Part One – Days 1 to 4
Part Two – Days 5 to 9
Part Three – Days 10 to 15
Part Four – Days 16 to 22

This trip was planned as a ride from Lhasa in Tibet to Kathmandu in Nepal, but because the Chinese border was closed at what was the crucial period for us, for fear of disruption to the 2008 Olympic Games celebrations, it was hastily converted to a cycle tour of Nepal.

England – 2011
Coast-to-Coast – Day 1
Coast-to-Coast – Day 2
On the 5th and 6th September, 2011 my brother Ken, my son Andrew and I cycled the Coast-to-Coast across northern England, starting at Whitehaven on the west coast and and ending at Tynemouth on the east coast.

France – 2011
South of France (Tour de France route) – Part One
South of France (Tour de France route) – Part Two
South of France (Tour de France route) – Part Three
On Friday, 9th September, 2011 I left England with my brother Ken and a friend, John, for a cycling trip in the south of France. Basing ourselves at the little village of Bagneres de Bigorre, in the Pyrenees quite close to the border with Spain, we spent a week cycling some of the mountain passes made famous by the Tour de France.

Namibia – 2011
The Desert Dash

South Africa – 2013
Cycle Tour of the Karoo – May 2013: Part One
Cycle Tour of the Karoo – May 2013: Part Two
Originally this cycle tour was planned as a “Knysna-to-Cape Town” event, but once the planning started in earnest it was decided to opt for a more scenic and challenging circuit through the Little Karoo, taking in some of the renowned mountain passes through the Outeniqua and the Swartberg Mountains.

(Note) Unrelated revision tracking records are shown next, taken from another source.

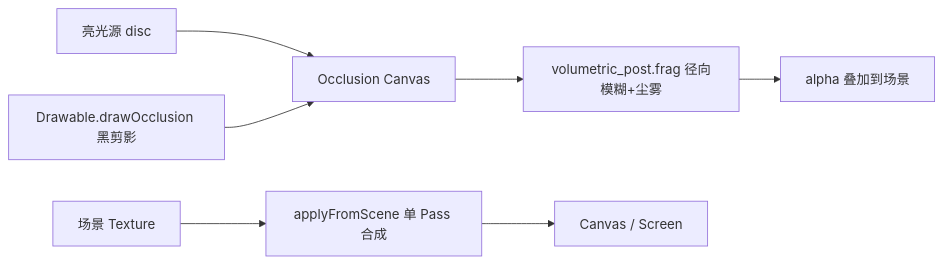
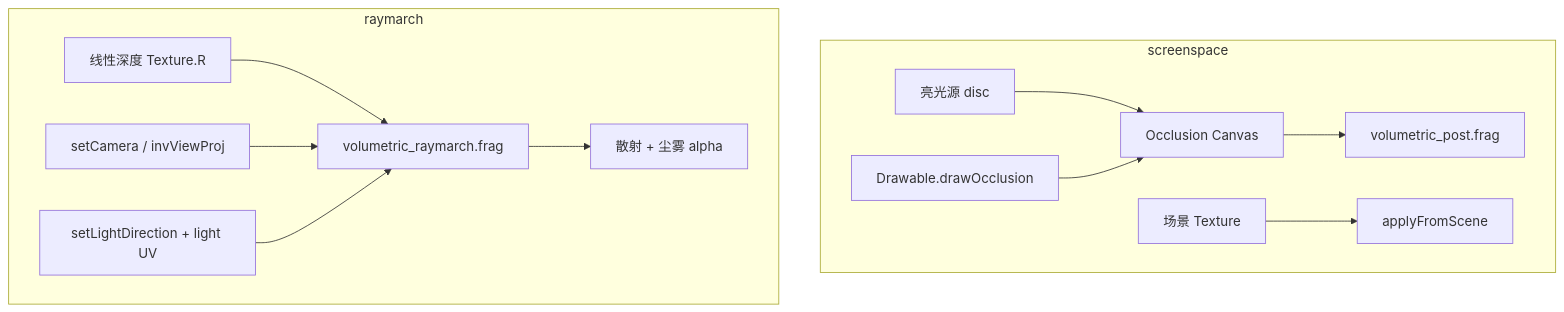
The diagram in docs/体积光模块设计.md (EVEngine/EVEngine), drawn with Mermaid before and after one commit. The commit also changed other lines of this file and 9 other files, not shown here.

First line of the commit message:
feat(graphics): 体积光 Ray March 二期 + 扩展测试

````diff
--- a/docs/体积光模块设计.md
+++ b/docs/体积光模块设计.md
@@ -27,9 +30,15 @@
 ```mermaid
-flowchart LR
-  Light["亮光源 disc"] --> Occ["Occlusion Canvas"]
-  Draw["Drawable.drawOcclusion 黑剪影"] --> Occ
-  Occ --> Scatter["volumetric_post.frag 径向模糊+尘雾"]
-  Scene["场景 Texture"] --> Apply["applyFromScene 单 Pass 合成"]
-  Scatter --> Overlay["alpha 叠加到场景"]
-  Apply --> Out["Canvas / Screen"]
+flowchart TB
+  subgraph ss [screenspace]
+    Light["亮光源 disc"] --> Occ["Occlusion Canvas"]
+    Draw["Drawable.drawOcclusion"] --> Occ
+    Occ --> Scatter["volumetric_post.frag"]
+    Scene["场景 Texture"] --> Apply["applyFromScene"]
+  end
+  subgraph rm [raymarch]
+    Depth["线性深度 Texture.R"] --> March["volumetric_raymarch.frag"]
+    Cam["setCamera / invViewProj"] --> March
+    LDir["setLightDirection + light UV"] --> March
+    March --> Shafts["散射 + 尘雾 alpha"]
+  end
 ```
````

Following the 29th parallel – South Africa – 1999 | Following the 29th parallel – Australia – 2001 | Tour de Nepal – 2008 | Coast to coast – England 2011 | The desert dash – Namibia 2011 | Tour de France route – South of France 2011 | Cycle tour of the Karoo – South Africa 2013